_RECORDS FOR THIS EXERCISE_.
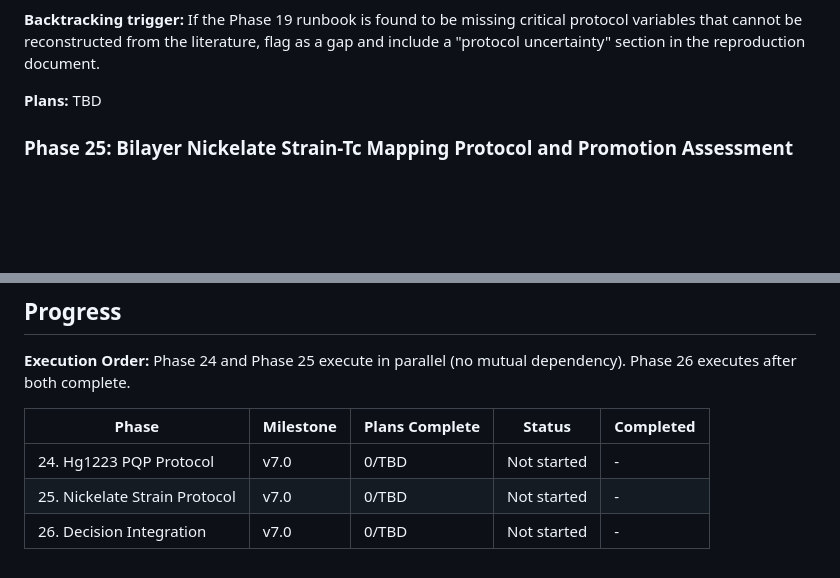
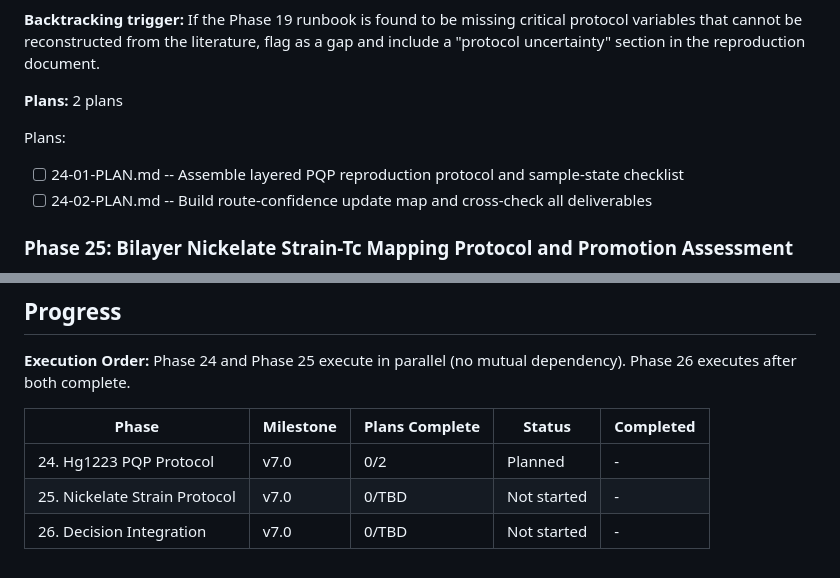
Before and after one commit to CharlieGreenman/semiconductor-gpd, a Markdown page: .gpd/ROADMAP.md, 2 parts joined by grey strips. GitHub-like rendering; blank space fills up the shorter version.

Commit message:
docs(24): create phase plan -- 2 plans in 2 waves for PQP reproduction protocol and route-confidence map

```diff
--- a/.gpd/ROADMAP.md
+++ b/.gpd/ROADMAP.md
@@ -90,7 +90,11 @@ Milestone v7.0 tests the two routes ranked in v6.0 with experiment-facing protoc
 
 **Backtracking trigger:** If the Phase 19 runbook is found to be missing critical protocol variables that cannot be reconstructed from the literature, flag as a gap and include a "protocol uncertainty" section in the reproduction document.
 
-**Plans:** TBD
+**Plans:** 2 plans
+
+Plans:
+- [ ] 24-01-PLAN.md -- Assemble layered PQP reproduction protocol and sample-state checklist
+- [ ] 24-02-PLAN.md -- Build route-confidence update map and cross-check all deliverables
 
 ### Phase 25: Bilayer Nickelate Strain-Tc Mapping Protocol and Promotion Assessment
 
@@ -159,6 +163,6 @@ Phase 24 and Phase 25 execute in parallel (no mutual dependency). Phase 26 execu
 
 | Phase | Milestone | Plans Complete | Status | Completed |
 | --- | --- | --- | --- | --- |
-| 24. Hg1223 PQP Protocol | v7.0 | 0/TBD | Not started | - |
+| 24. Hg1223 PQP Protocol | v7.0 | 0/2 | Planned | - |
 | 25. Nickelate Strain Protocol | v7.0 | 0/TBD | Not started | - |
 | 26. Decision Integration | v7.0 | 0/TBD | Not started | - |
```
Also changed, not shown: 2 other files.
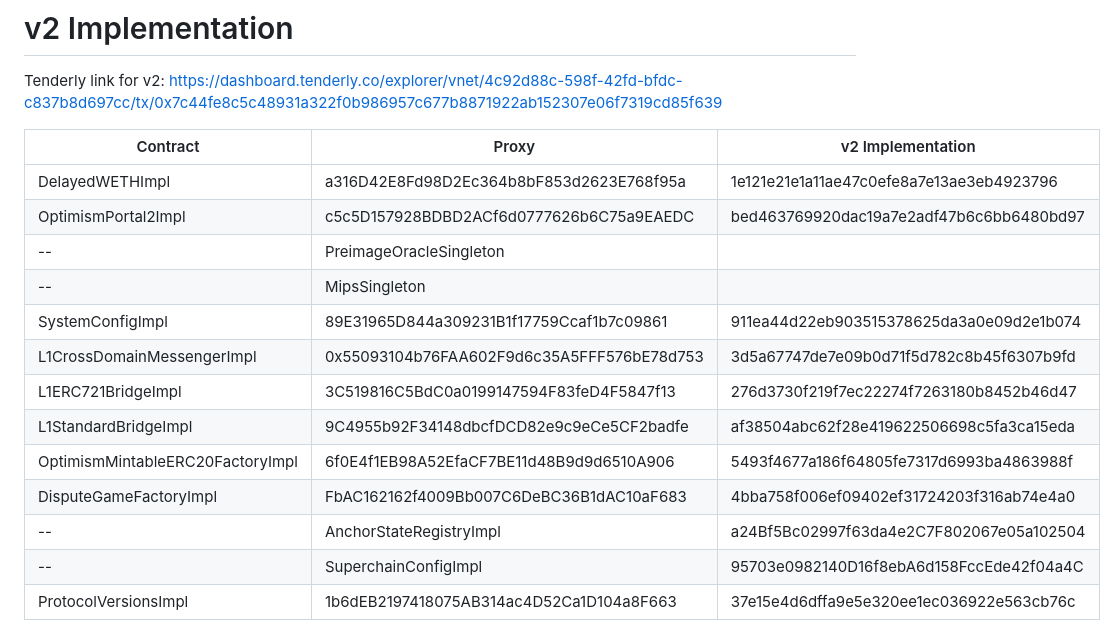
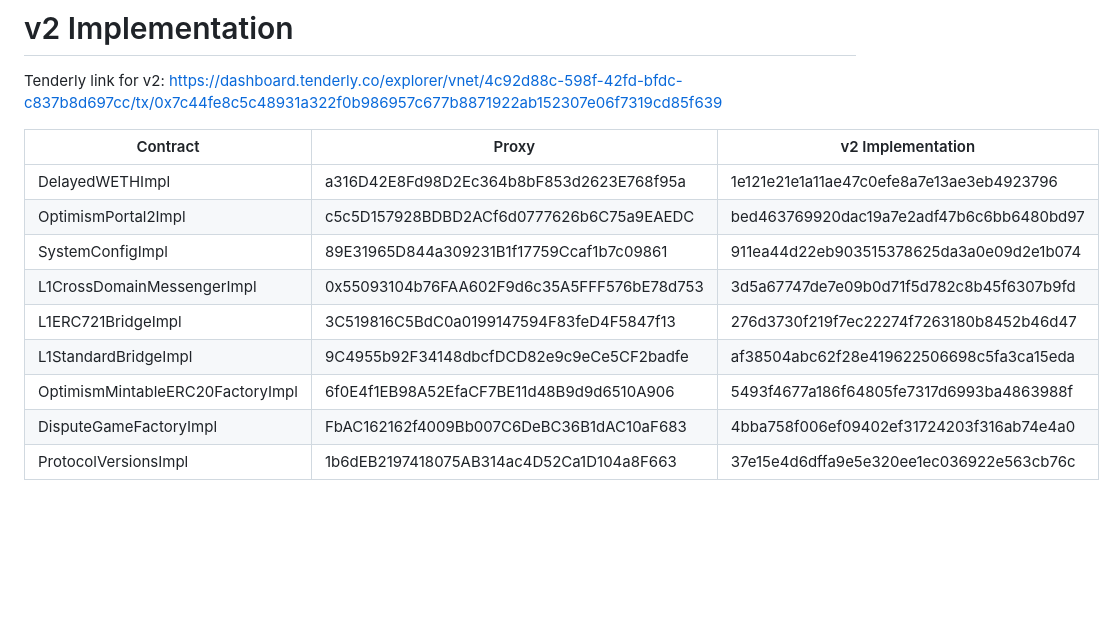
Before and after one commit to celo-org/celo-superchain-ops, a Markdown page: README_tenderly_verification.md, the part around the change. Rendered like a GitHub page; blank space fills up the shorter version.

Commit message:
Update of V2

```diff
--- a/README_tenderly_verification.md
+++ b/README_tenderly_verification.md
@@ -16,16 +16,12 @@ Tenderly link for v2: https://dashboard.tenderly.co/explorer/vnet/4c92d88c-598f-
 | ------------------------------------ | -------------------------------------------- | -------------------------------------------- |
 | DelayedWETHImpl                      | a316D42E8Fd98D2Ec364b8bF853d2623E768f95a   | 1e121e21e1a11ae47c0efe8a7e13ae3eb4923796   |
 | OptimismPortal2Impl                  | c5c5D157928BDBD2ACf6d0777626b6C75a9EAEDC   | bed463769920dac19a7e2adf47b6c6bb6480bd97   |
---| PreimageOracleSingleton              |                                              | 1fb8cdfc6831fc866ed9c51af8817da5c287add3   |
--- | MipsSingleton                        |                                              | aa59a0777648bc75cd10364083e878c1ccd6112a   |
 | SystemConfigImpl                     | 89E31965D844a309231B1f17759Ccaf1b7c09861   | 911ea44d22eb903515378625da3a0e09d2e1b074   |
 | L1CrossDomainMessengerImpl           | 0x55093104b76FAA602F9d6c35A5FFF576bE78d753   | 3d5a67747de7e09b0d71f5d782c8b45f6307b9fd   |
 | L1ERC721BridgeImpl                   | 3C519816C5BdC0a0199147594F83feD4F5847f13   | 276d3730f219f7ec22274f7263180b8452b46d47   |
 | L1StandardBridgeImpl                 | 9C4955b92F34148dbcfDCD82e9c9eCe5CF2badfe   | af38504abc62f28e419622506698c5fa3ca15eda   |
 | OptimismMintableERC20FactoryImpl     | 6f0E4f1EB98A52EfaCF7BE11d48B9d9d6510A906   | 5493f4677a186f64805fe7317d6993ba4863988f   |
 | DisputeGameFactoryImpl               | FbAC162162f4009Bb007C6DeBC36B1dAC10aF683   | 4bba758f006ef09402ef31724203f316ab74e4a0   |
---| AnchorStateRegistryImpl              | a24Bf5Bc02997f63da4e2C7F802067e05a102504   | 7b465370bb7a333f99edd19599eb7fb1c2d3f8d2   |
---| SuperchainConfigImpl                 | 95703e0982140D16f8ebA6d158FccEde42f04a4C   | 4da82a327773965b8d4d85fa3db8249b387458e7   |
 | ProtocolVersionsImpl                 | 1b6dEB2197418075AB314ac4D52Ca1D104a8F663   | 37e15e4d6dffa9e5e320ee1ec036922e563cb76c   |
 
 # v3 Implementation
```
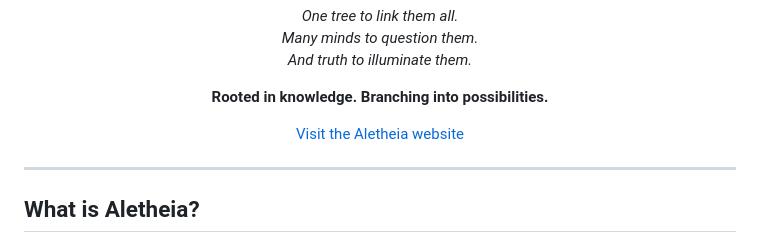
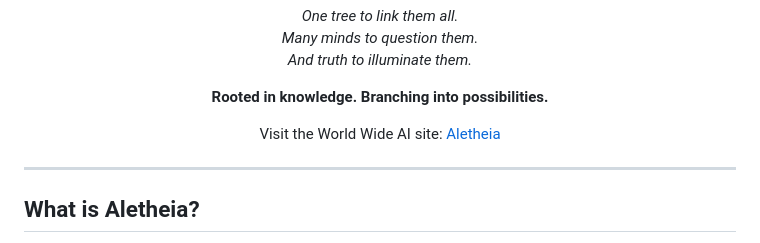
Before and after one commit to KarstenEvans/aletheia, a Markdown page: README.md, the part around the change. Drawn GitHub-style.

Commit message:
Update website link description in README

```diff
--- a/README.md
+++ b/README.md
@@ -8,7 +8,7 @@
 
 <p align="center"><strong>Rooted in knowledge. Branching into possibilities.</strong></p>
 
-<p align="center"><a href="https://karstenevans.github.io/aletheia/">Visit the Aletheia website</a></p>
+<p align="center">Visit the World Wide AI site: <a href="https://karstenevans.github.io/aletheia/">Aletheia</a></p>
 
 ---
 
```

_PROBLEM_.
The lines in the records above that include the word "Strain" must be copied out.

_SOLUTION FOR THIS EXERCISE_.
 ### Phase 25: Bilayer Nickelate Strain-Tc Mapping Protocol and Promotion Assessment
 | 25. Nickelate Strain Protocol | v7.0 | 0/TBD | Not started | - |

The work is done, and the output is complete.